◆ **Instructions for the task**: Would you set down the data that follows, word for word, without any pictures?

◆ **Dataset entries**:
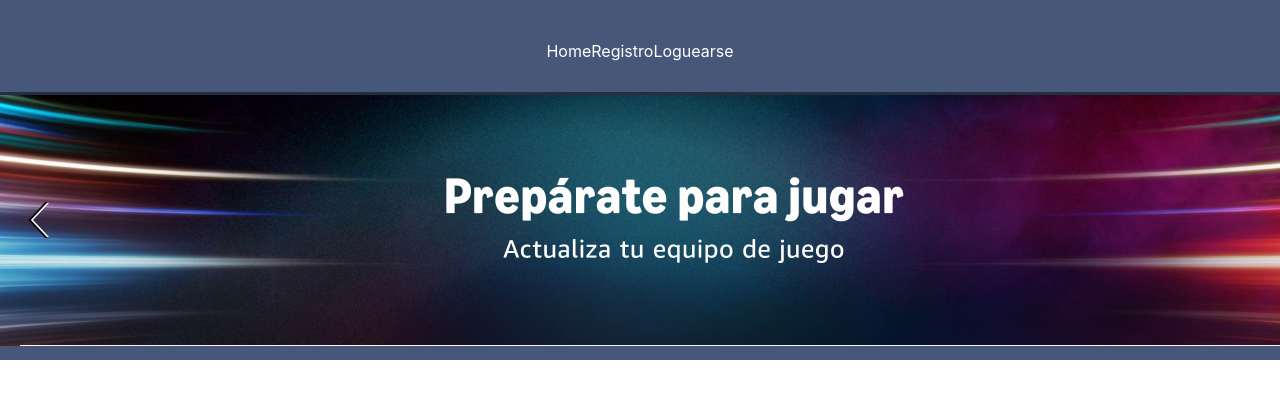
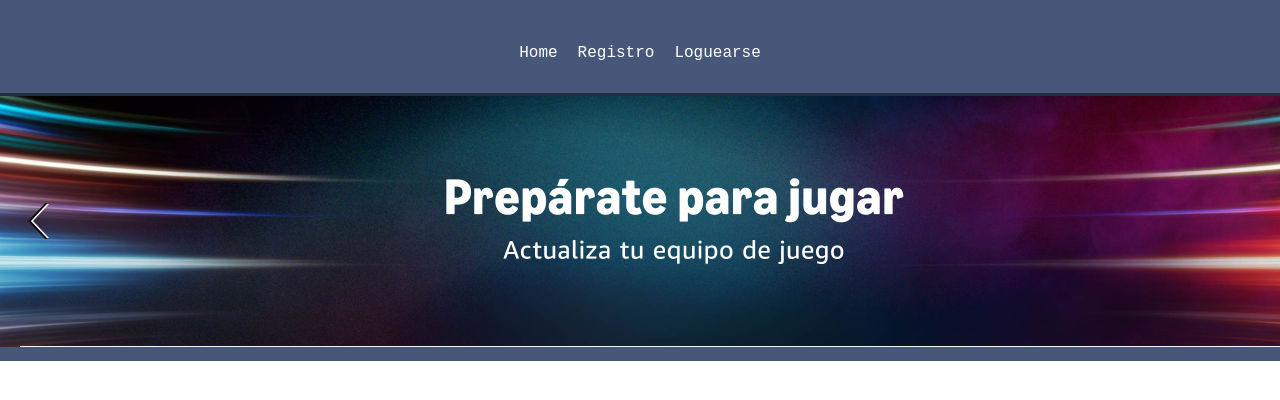
Before and after one commit to EzeMoreira/my-app, a React (Create React App) app: page / in a window 1280 px wide. Shown: the top 400 px of the page. Built offline with nearby package versions, Linux system fonts and the light colour scheme.

Commit message:
cambios en los estilos

```diff
--- a/src/App.css
+++ b/src/App.css
@@ -36,3 +36,9 @@ Nav ul{
   padding: 15px;
   text-align: center;
 }
+
+.list {
+  padding: 10px;
+  font-size: large;
+  font-family: monospace;
+}
```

◆ **Exercise result**:
Before and after one commit to EzeMoreira/my-app, a React (Create React App) app: page / in a window 1280 px wide. Shown: the top 400 px of the page. Built offline with nearby package versions, Linux system fonts and the light colour scheme.

Commit message:
cambios en los estilos

```diff
--- a/src/App.css
+++ b/src/App.css
@@ -36,3 +36,9 @@ Nav ul{
   padding: 15px;
   text-align: center;
 }
+
+.list {
+  padding: 10px;
+  font-size: large;
+  font-family: monospace;
+}
```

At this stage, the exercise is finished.